I suppose a small objection might be that it is hard to tell which child or animal is actually going to starve or be hit by a car. We can’t tell the future, after all. Certainly, in the case of children, we can’t really know which at-risk child might beat the odds and grow up healthy and become a contributing member of society, perhaps even a very valuable doctor, scientist, musician or comedian. We can only hope that the kids we kill would’ve died anyway without ever having amounted to much. The same for the animals: we can only hope that each of them we kill is as happy to be dead as we are to have killed them. But while we take a risk when reducing to zero the potential suffering of the wrong child or animal, isn’t it a risk that all animal loving and life-affirming people have to take? Conscientious hunters know that we must risk the animal for the sake of the animals. We must also risk the CHILD for the sake of the CHILDREN.

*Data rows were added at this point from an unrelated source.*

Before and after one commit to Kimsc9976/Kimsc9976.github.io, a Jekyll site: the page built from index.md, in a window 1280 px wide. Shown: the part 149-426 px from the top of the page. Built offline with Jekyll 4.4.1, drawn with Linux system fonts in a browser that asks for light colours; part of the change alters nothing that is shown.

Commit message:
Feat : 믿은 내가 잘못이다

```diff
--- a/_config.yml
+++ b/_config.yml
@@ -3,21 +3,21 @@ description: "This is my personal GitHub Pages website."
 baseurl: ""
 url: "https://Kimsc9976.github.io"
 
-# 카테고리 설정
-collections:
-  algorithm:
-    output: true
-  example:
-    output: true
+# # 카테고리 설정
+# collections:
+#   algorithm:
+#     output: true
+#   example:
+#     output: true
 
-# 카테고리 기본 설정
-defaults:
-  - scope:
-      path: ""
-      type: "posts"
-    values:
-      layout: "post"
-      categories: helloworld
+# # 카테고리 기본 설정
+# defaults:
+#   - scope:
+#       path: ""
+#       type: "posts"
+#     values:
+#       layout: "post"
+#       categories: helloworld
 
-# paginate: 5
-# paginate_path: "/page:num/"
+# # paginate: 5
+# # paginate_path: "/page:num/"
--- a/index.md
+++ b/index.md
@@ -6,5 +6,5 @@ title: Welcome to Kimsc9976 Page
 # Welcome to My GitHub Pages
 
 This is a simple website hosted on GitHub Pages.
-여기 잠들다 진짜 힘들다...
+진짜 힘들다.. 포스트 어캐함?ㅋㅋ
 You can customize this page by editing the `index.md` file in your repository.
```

(On a side note: if hunting animals “saves” them from worse fates, and if the same logic applies to people – and why wouldn’t it? what’s good for the geese is good for the hunter – and if we accept that life the world over is mostly tough and cruel and shortened by war, famine and disease, then isn’t abortion the ultimate kindness? Wouldn’t keeping people safe from having to suffer life at all really be the kindest, most compassionate course of action? It sounds counterintuitive, but if hunting helps animals, then isn’t a culture of death the best way to honor and promote a culture of life for humans?)
A secondary benefit comes when we are open and forthright about the modern motivation to hunt: the thrill of the kill. The vast majority of hunters do not hunt for food. Trophy hunters on safari, like Pamela Bertch’s husband and his fellow members of Safari Club International, are not hoping to bring home a couple tons of elephant burgers. They are hoping to experience the thrill of killing a large, dangerous animal, hopefully, at the very least, an endangered species, and especially a predator. What then could be more fulfilling for these hunters than hunting and killing the most dangerous predator on earth: Man. (And if we can kill enough “men”, maybe, “fingers crossed”, they’ll become endangered, too!)

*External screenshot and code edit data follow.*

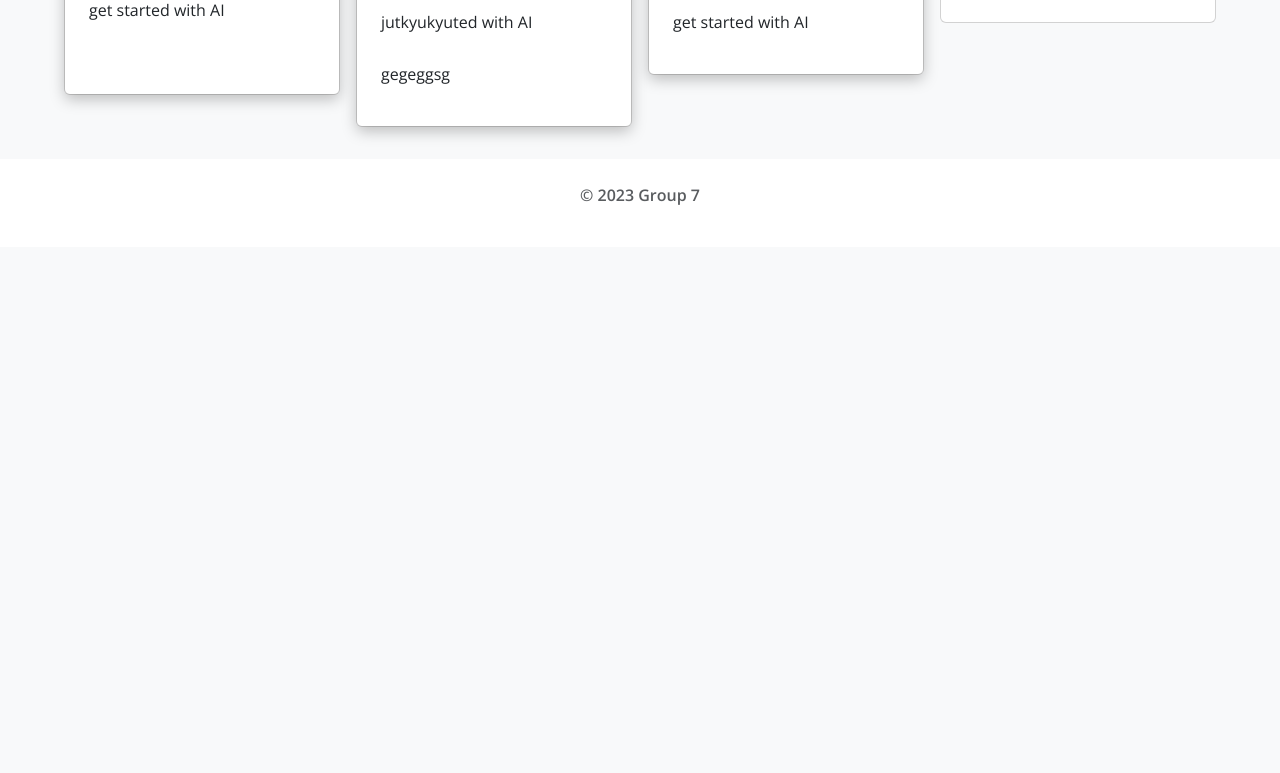
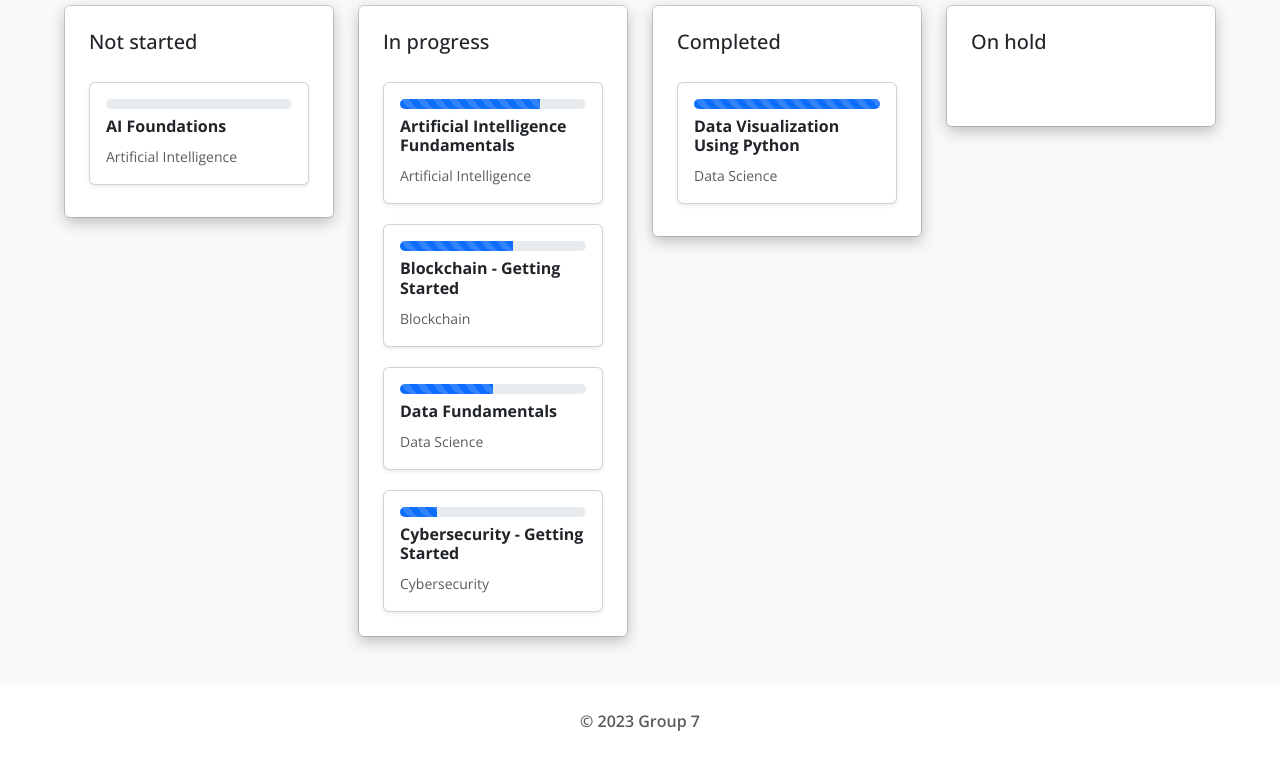
Before and after one commit to liam2403/IBM-Project, a plain HTML site: page views/dashboard.html in a window 1280 px wide. Shown: the part 156-929 px from the top of the page. Before the commit the page ends 800 px from the top, so only its background shows below. Drawn offline with nearby package versions, Linux system fonts and the light colour scheme.

Commit message:
new dashboard prototype

```diff
--- a/views/dashboard.html
+++ b/views/dashboard.html
@@ -9,10 +9,9 @@
     <meta name="viewport" content="width=device-width, initial-scale=1">
 
     <!-- JavaScript -->
-    <script src="https://cdn.jsdelivr.net/npm/bootstrap@5.1.0/dist/js/bootstrap.bundle.min.js" integrity="sha384-U1DAWAznBHeqEIlVSCgzq+c9gqGAJn5c/t99JyeKa9xxaYpSvHU5awsuZVVFIhvj" crossorigin="anonymous"></script>
+    <script src="https://cdn.jsdelivr.net/npm/bootstrap@5.3.0-alpha1/dist/js/bootstrap.bundle.min.js" integrity="sha384-w76AqPfDkMBDXo30jS1Sgez6pr3x5MlQ1ZAGC+nuZB+EYdgRZgiwxhTBTkF7CXvN" crossorigin="anonymous"></script>
     <script src="https://cdn.jsdelivr.net/npm/@splidejs/splide@4.1.4/dist/js/splide.min.js"></script>
-    <script src='../js/app.js'></script>
-    <script src='../js/dashboard.js' defer></script>
+    <script src='../js/dashboard.js'></script>
 
     <!-- CSS -->
     <link rel="stylesheet" href="https://cdn.jsdelivr.net/npm/bootstrap@5.3.0-alpha1/dist/css/bootstrap.min.css" integrity="sha384-GLhlTQ8iRABdZLl6O3oVMWSktQOp6b7In1Zl3/Jr59b6EGGoI1aFkw7cmDA6j6gD" crossorigin="anonymous">
@@ -71,12 +70,23 @@
 
     <!-- MAIN BODY -->
     <div class="container content-wrapper mt-4 py-2 px-4">
-        <div class="row row-cols-4 gx-3">
+        <div class="row mb-3">
+            <h1>Your courses</h1>
+        </div>
+        <div class="row row row-cols-1 row-cols-md-4 row-cols-lg-4 g-4 mb-3">
             <div class="col">
                 <div class="card">
-                    <h5 class="card-title mb-3">Not started</h5>
                     <div class="card-course-list p-4">
-                        <p class="card-course" draggable="true">get started with AI</p>
+                        <h5 class="card-title mb-3">Not started</h5>
+                        <a href="#" class="card h-100 shadow-sm card-button text-decoration-none mb-2">
+                            <div class="card-body">
+                                <div class="progress align-self-center" role="progressbar" aria-label="Basic example" aria-valuenow="0" aria-valuemin="0" aria-valuemax="100" style="height: 10px">
+                                    <div class="progress-bar progress-bar-striped" style="width:0%"></div>
+                                </div>
+                                <h6 class="card-title text-emphasis fw-bold mt-2">AI Foundations</h6>
+                                <small class="text-muted">Artificial Intelligence</small>
+                            </div>
+                        </a>
                     </div>
                 </div>
             </div>
@@ -84,22 +94,64 @@
                 <div class="card">
                     <div class="card-course-list p-4">
                         <h5 class="card-title mb-3">In progress</h5>
-                        <p class="card-course" draggable="true">jutkyukyuted with AI</p>
-                        <p class="card-course" draggable="true">gegeggsg</p>
+                        <a href="#" class="card h-100 shadow-sm card-button text-decoration-none mb-2">
+                            <div class="card-body">
+                                <div class="progress align-self-center" role="progressbar" aria-label="Basic example" aria-valuenow="75" aria-valuemin="0" aria-valuemax="100" style="height: 10px">
+                                    <div class="progress-bar progress-bar-striped" style="width:75%"></div>
+                                </div>
+                                <h6 class="card-title text-emphasis fw-bold mt-2">Artificial Intelligence Fundamentals</h6>
+                                <small class="text-muted">Artificial Intelligence</small>
+                            </div>
+                        </a>
+                        <a href="#" class="card h-100 shadow-sm card-button text-decoration-none mb-2">
+                            <div class="card-body">
+                                <div class="progress align-self-center" role="progressbar" aria-label="Basic example" aria-valuenow="61" aria-valuemin="0" aria-valuemax="100" style="height: 10px">
+                                    <div class="progress-bar progress-bar-striped" style="width:61%"></div>
+                                </div>
+                                <h6 class="card-title text-emphasis fw-bold mt-2">Blockchain - Getting Started</h6>
+                                <small class="text-muted">Blockchain</small>
+                            </div>
+                        </a>
+                        <a href="#" class="card h-100 shadow-sm card-button text-decoration-none mb-2">
+                            <div class="card-body">
+                                <div class="progress align-self-center" role="progressbar" aria-label="Basic example" aria-valuenow="50" aria-valuemin="0" aria-valuemax="100" style="height: 10px">
+                                    <div class="progress-bar progress-bar-striped" style="width:50%"></div>
+                                </div>
+                                <h6 class="card-title text-emphasis fw-bold mt-2">Data Fundamentals</h6>
+                                <small class="text-muted">Data Science</small>
+                            </div>
+                        </a>
+                        <a href="#" class="card h-100 shadow-sm card-button text-decoration-none">
+                            <div class="card-body">
+                                <div class="progress align-self-center" role="progressbar" aria-label="Basic example" aria-valuenow="20" aria-valuemin="0" aria-valuemax="100" style="height: 10px">
+                                    <div class="progress-bar progress-bar-striped" style="width:20%"></div>
+                                </div>
+                                <h6 class="card-title text-emphasis fw-bold mt-2">Cybersecurity - Getting Started</h6>
+                                <small class="text-muted">Cybersecurity</small>
+                            </div>
+                        </a>
                     </div>
                 </div>
             </div>
             <div class="col">
                 <div class="card">
                     <div class="card-course-list p-4">
-                        <h5 class="mb-3">Completed</h5>
-                        <p class="card-course" draggable="true">get started with AI</p>
+                        <h5 class="card-title mb-3">Completed</h5>
+                        <a href="#" class="card h-100 shadow-sm card-button text-decoration-none mb-2">
+                            <div class="card-body">
+                                <div class="progress align-self-center" role="progressbar" aria-label="Basic example" aria-valuenow="100" aria-valuemin="0" aria-valuemax="100" style="height: 10px">
+                                    <div class="progress-bar progress-bar-striped" style="width:100%"></div>
+                                </div>
+                                <h6 class="card-title text-emphasis fw-bold mt-2">Data Visualization Using Python</h6>
+                                <small class="text-muted">Data Science</small>
+                            </div>
+                        </a>
                     </div>
                 </div>
             </div>
             <div class="col">
                 <div class="card">
-                    <div class="p-4">
+                    <div class="card-course-list p-4">
                         <h5 class="card-title mb-3">On hold</h5>
                     </div>
                 </div>
```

As I said earlier, a good idea is a good idea and we should use it to improve life wherever and whenever we can. Shooting the homeless, the mentally impaired, the starving and poverty-stricken and their children to save them from lives blighted by bad diets, stupidity and dangerous roads is as humane and thoughtful to do as it is for animals similarly affected. And the thing about hunting our overpopulation of poor people is, not only is it the right thing to do, it is also fun! Remember how happy Sarah Palin looked squatting over her freshly killed moose?
If, as Pamela Bertch, the Safari Club International and others like them believe, we hunt and kill animals because we love them, don’t we owe our fellow citizens the same moral and ethical considerations? We have suffering people; we have their children who, if they are not already suffering, soon will be suffering; we have the guns. All we need is the political will to legalize shooting people and we can begin “saving” them as early as next fall, when hunting season begins. Let’s make the opening of hunting season “open season” on losers so that it can also be, for people as it is for the animals, the opening of the season of compassion.
Thanksgiving week, 2009